Holi is a festival of colours celebrated in spring season. It is an ancient Hindu religious festival and also sometimes called as festival of love.
It is primarily celebrated in India, Nepal, and other regions of the world primarily among the people of Indian origin. The festival is also celebrated in parts of Europe and North America as a spring celebration of love, frolic and colours. The festival is celebrated with enthusiasm and gaiety on the last full moon day of the lunar month Phalguna (February/March).

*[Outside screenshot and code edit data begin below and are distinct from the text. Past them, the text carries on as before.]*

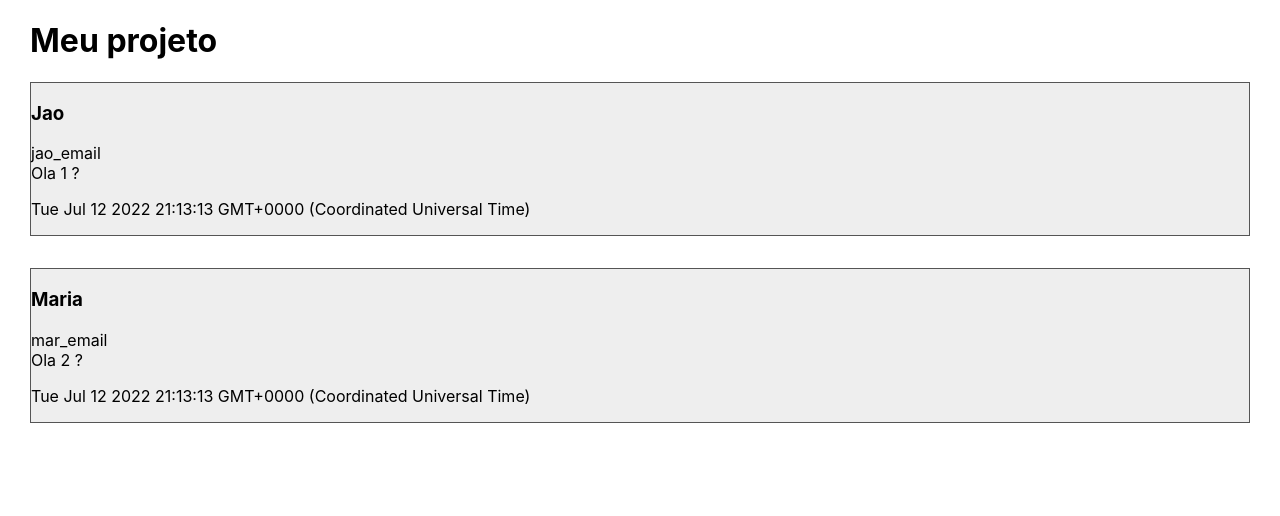
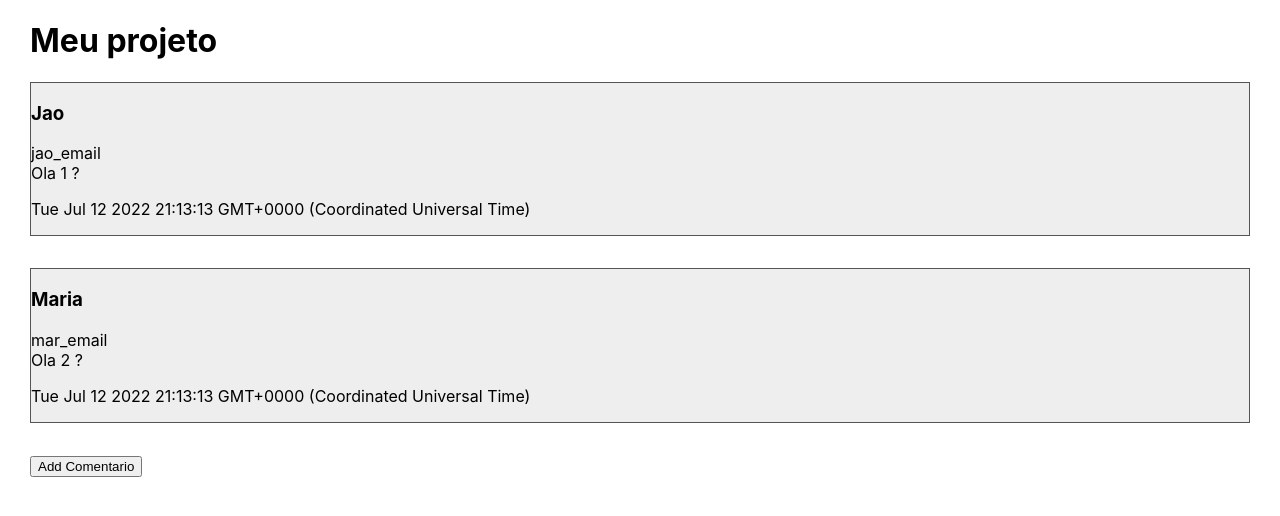
Before and after one commit to hadiljr/udemy-react-basico, a React (Create React App) app: page / in a window 1280 px wide. Shown: the top 516 px of the page. Built offline with nearby package versions, Linux system fonts and the light colour scheme.

Commit message:
Aula Manipulando Estados

```diff
--- a/src/App.js
+++ b/src/App.js
@@ -22,6 +22,25 @@ class App extends Component {
     ]
   }
 
+  adicionarComentario = () =>{
+      const novoComentario ={
+        nome:'Teste',
+        email:'tete@teste',
+        data: new Date(),
+        mesagem: 'Ola 3 ?'
+      }
+
+      // let list = this.state.comentarios;
+      // list.push(novoComentario);
+
+      // this.setState({comentarios: list});
+
+      this.setState({
+        comentarios:[...this.state.comentarios,novoComentario]
+      })
+
+  }
+
   render() {
     return (
       <div className="App">
@@ -40,6 +59,8 @@ class App extends Component {
 
           )
         }
+
+        <button onClick={this.adicionarComentario}>Add Comentario</button>
       </div>
     );
   };
```
Also changed, not shown: src/components/Comentario.css (line endings or trailing spaces).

The festival has a religious purpose also, symbolically signified by the legend of Holika. One night before Holi, Holika bonfires are lit which is known as Holika Dahan (burning of Holika). People gather near fires, dance and sing songs of this festival. On the next day, Holi, also known as Dhuli in Sanskrit, or Dhulheti, Dhulandi or Dhulendi, is celebrated. The celebration starts the carnival of colours, where everyone plays, chases and colours each other with dry powder color and coloured water. Some people carry water guns and coloured water-filled balloons and throw at others and color them. Children and youth spray coloured water solutions (Gulal) at each other while elders smear dry coloured powder (Abir) on each other's face. Visitors to homes are first teased with colours, then served with Holi delicacies, desserts and drinks.
The festival also signifies the arrival of spring with the end of winter. For many people it brings a time to meet others and forget and forgive the animosity and repair the ruptured relationships by ending the conflicts and accumulated emotional impurities from the past.
Like Holika Dahan, Kama Dahanam is celebrated in some parts of India. The festival of colours in these parts is called Rangapanchami, and occurs on fifth day after Panchami (full moon).